A ristra is a string of dried chiles, garlic or other foodstuffs. But in New Mexico, when someone talks about a ristra, they're referring to the string of red chile pods that can be found hanging as decoration on many New Mexican homes, especially those made of adobe.
Ristras of chiles are sold at farmers' markets and are seasonally fresh in the late summer or early fall. Ristras are said to bring both good health and good luck.
Red chile ristras can be found throughout the Land of Enchantment as decoration. They're often hung on front porches and portals as a cheerful welcome. They can also be hung in kitchens, where the chiles can be used as needed.
The red chile pods of ristras were once green chile pods that were left on the vine long enough that they turned red. Then they were picked and strung with twine onto a ristra rope.
Chiles are part of the Capsicum genus in the nightshade family of plants. Other nightshades include tomatoes, eggplant, and potatoes. Chiles are a type of pepper. They are not related to black pepper, but they are related to other peppers, which can range from sweet bell peppers to jalapenos to spicy habaneros. The New Mexican chile, which is grown throughout the state but is most well known as coming from Hatch, is usually an Anaheim chile.
Chile is so important to the state of New Mexico that we have a state question: red or green, meaning, would you like red or green chile with your meal?
There is some controversy over how the word chile should be spelled. Some spell it chili, and others chile. In New Mexico, we spell it chile with an "e." Chile is the Hispanic spelling of the word.

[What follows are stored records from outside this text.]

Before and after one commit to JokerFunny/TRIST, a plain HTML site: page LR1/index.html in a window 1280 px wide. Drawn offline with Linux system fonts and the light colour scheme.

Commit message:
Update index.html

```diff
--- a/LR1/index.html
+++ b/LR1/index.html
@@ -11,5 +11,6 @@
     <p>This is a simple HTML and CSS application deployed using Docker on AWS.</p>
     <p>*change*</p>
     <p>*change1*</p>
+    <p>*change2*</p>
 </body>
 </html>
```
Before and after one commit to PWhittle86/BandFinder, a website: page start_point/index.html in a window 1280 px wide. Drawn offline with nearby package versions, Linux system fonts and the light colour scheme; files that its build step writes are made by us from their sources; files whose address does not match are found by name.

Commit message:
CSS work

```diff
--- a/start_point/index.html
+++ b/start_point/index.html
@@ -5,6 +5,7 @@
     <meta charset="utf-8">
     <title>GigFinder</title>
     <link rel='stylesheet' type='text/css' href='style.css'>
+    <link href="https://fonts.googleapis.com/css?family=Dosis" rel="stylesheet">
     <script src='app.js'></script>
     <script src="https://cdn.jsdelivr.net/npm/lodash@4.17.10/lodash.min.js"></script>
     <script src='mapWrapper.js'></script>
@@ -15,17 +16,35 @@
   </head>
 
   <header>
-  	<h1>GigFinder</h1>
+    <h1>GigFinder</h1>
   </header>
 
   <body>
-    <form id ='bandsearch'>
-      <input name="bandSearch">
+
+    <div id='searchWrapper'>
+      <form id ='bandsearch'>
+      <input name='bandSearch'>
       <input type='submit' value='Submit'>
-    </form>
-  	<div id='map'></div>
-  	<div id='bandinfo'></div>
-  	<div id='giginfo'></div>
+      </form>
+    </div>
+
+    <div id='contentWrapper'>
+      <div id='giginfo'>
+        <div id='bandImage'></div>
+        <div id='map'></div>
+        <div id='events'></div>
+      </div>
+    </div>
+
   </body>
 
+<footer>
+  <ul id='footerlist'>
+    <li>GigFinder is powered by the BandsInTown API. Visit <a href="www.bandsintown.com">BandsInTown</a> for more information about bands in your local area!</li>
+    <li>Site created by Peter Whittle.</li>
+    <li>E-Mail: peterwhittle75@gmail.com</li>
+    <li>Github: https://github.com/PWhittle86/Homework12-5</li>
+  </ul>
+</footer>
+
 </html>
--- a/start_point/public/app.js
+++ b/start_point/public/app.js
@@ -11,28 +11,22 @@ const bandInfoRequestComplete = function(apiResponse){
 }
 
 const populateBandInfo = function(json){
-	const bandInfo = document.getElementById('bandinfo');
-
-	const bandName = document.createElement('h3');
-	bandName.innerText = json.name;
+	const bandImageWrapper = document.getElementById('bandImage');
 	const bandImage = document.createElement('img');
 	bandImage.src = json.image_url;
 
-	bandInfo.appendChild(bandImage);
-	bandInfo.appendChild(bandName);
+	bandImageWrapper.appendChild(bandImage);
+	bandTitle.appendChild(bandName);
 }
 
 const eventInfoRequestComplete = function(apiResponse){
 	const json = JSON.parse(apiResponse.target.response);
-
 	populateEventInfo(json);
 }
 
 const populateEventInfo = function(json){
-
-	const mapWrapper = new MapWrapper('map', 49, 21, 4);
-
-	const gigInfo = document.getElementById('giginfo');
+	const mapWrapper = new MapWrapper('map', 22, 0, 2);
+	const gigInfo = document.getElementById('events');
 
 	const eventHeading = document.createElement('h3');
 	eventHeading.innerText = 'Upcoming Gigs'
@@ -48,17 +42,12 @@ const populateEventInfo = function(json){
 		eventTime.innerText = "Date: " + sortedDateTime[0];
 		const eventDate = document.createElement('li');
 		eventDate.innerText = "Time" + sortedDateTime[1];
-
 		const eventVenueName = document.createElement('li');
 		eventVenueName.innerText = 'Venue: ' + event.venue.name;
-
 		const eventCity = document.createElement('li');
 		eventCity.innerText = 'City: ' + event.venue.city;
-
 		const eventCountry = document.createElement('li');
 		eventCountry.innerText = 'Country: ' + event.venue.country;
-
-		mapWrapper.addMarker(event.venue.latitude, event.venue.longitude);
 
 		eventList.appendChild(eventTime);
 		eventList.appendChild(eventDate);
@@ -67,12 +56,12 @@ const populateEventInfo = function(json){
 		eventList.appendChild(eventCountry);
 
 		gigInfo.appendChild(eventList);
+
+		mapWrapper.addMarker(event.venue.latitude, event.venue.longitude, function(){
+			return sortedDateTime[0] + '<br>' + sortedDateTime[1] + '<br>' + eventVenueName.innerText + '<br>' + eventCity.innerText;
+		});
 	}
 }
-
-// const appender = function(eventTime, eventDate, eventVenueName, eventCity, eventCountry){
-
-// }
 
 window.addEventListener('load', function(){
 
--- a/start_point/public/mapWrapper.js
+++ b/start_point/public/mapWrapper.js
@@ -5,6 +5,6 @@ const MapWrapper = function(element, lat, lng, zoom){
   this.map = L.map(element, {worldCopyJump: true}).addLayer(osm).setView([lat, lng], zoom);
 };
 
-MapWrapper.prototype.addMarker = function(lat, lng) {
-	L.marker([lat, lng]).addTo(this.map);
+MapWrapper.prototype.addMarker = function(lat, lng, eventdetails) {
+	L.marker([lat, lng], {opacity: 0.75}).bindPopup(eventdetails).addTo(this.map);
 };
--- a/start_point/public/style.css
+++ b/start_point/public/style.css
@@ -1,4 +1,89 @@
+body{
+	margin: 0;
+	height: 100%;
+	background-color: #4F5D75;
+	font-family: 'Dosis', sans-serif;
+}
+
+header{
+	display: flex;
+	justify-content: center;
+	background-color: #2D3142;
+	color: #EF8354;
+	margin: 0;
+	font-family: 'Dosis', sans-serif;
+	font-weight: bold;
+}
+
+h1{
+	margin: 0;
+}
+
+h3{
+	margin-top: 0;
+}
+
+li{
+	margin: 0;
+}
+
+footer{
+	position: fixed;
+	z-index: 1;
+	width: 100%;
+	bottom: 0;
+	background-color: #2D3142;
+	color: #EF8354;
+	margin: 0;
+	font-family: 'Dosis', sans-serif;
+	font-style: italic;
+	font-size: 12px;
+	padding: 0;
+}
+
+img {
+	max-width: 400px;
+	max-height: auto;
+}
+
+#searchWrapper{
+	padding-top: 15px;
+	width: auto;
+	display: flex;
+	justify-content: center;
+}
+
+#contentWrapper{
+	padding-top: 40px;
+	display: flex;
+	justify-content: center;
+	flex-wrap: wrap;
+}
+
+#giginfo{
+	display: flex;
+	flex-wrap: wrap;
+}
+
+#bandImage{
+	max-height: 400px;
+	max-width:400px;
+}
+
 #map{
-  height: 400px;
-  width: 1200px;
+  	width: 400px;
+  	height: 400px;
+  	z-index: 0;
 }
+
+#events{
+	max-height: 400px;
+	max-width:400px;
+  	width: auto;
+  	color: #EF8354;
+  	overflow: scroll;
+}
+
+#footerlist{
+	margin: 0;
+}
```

There are many types of hot chile peppers. Here's a tutorial on some of the spiciest.